Though The Fifth Child is definitely dated by its lack of politically correct language, a lack central to the issues of the novel however, I ate this book up with frightening relish. David and Harriet are an unusually ordinary couple who long for domesticity, a large welcoming family home and lots of children. Their fifth child presents a challenge that rocks the foundations of everything they thought they stood for.

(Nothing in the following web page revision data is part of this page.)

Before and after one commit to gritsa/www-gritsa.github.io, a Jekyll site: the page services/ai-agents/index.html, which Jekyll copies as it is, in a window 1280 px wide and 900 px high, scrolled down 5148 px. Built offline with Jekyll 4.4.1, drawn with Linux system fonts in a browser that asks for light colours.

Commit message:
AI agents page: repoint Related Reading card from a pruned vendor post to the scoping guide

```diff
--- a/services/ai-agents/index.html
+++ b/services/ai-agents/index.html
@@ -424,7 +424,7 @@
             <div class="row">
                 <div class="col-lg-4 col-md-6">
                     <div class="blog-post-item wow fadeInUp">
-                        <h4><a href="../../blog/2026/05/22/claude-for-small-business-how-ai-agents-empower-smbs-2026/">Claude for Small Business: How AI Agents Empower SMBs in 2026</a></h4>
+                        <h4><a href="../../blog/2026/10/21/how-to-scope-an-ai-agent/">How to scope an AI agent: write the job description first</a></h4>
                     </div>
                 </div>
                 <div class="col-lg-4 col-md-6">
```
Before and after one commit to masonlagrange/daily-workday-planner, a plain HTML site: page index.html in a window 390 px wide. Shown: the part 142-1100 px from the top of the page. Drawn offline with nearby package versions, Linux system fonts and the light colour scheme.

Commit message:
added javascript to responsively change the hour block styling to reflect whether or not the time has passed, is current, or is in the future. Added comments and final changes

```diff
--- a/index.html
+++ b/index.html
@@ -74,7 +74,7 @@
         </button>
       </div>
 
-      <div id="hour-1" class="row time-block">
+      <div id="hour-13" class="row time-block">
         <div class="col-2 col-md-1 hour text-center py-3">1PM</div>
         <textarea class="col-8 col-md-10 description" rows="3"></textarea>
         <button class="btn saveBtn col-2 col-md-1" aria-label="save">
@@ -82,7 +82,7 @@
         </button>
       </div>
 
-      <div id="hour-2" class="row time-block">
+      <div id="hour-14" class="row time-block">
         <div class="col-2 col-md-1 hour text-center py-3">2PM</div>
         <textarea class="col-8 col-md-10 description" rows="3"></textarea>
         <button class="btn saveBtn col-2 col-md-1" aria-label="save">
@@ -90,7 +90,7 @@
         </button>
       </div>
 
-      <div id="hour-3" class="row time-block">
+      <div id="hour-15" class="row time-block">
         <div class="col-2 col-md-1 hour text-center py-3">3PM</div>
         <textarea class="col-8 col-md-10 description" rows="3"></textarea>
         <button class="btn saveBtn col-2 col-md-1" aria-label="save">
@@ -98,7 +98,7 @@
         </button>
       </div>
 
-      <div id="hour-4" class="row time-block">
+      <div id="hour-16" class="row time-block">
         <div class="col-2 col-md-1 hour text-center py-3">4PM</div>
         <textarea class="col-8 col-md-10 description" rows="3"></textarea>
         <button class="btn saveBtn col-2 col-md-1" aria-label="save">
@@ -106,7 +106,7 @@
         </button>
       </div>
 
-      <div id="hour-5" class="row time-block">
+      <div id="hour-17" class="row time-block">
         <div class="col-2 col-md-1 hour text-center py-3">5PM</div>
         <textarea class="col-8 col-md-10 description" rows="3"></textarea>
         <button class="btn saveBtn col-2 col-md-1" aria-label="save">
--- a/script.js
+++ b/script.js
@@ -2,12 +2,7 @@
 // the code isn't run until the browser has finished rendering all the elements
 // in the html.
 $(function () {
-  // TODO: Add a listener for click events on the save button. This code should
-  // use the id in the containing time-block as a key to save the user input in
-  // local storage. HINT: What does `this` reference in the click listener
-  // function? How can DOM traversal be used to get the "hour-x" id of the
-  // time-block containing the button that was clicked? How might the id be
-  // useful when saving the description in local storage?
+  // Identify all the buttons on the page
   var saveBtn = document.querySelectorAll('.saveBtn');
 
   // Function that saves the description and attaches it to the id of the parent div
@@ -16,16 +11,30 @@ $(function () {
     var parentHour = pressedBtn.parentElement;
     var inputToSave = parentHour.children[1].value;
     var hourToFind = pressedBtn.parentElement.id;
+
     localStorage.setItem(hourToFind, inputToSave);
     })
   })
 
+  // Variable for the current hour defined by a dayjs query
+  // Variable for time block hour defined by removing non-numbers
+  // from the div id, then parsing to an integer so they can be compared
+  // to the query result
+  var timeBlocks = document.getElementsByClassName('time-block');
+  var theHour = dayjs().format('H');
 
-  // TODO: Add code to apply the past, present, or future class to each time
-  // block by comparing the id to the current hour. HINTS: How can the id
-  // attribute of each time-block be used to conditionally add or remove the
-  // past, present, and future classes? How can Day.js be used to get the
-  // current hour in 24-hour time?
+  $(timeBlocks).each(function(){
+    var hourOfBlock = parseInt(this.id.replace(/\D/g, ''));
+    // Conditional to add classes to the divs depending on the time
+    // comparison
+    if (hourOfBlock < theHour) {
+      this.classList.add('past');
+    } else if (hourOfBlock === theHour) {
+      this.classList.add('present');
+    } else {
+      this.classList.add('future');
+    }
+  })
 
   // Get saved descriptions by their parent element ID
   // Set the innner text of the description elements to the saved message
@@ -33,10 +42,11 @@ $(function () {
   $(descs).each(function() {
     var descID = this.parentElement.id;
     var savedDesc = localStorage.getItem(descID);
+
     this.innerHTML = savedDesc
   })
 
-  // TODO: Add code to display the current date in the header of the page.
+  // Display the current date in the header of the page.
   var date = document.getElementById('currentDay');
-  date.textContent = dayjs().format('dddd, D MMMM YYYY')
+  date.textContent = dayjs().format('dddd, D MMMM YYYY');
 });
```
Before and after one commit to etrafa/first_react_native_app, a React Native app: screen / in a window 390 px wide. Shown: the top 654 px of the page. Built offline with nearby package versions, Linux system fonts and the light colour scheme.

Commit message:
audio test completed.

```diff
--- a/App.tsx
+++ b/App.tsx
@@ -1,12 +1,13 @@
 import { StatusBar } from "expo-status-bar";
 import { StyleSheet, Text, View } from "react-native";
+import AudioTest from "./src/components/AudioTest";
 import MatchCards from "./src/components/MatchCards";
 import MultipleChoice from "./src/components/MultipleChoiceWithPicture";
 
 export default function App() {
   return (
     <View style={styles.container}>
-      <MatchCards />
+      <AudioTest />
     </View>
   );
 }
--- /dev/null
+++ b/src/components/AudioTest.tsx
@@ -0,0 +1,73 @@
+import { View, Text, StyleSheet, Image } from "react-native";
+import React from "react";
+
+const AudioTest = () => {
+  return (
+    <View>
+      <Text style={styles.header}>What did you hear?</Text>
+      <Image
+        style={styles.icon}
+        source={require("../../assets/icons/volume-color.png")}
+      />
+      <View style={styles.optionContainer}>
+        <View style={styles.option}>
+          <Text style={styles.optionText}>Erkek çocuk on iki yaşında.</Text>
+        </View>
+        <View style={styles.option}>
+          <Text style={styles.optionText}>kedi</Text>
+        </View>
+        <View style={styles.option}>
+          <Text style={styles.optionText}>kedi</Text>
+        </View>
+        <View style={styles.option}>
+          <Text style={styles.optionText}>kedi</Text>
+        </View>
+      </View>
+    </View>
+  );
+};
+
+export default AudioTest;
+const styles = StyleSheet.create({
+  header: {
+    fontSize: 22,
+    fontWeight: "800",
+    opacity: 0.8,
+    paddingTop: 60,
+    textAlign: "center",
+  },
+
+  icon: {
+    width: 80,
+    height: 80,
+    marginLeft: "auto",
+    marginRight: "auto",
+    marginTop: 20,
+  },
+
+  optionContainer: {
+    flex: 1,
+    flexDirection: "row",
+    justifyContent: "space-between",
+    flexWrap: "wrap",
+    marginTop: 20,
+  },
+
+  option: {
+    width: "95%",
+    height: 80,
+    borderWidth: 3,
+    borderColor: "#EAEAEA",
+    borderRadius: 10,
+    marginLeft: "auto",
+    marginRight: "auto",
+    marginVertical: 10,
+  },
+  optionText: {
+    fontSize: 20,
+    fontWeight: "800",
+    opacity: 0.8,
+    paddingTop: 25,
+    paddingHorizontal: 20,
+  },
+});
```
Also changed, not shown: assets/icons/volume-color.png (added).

I couldn’t get enough of this family and the extended relations that brought class, education, money and disability into the mix. There were so many brilliantly evoked scenes where the unspoken bristled and that strange tense acceptance of family relationships, regardless of their faults that brews under the bottle cap waiting to explode, sat cleverly beneath surface discussion. It’s a very well observed book full of the complexities of relationships and family decision-making. The blame, shame, anger, resentment and exhaustion make for compelling reading. This is the book we should have been discussing in relation to the difficulties of loving an emotionally distant, unloving and violent child, not We Need To Talk About Kevin. But perhaps this novel has been forgotten, lost to the ravages of political correctness and to welcome psychiatric developments. Certainly the situation would provoke different handling in 2014 and I did find it difficult to listen to the mother describing her fifth child as a genetic throw back – though of course the expression of how people actually feel should never be censored and finding it difficult is a reaction the book certainly intends – and the care home he is sent to does anything but care for its charges. The issues, however, of how a family meets and deals with difference are fascinating and relevant. The novel is riddled with parenting dilemmas all crying out for discussion. Read it and lets have some of those discussions. I wonder, when the mother says she has given birth to a monster, if it possible to be more controversial?
Next week I’m reading The Restraint of Beasts by Magnus Mills, followed by We Are All Completely Beside Ourselves by Karen Joy Fowler.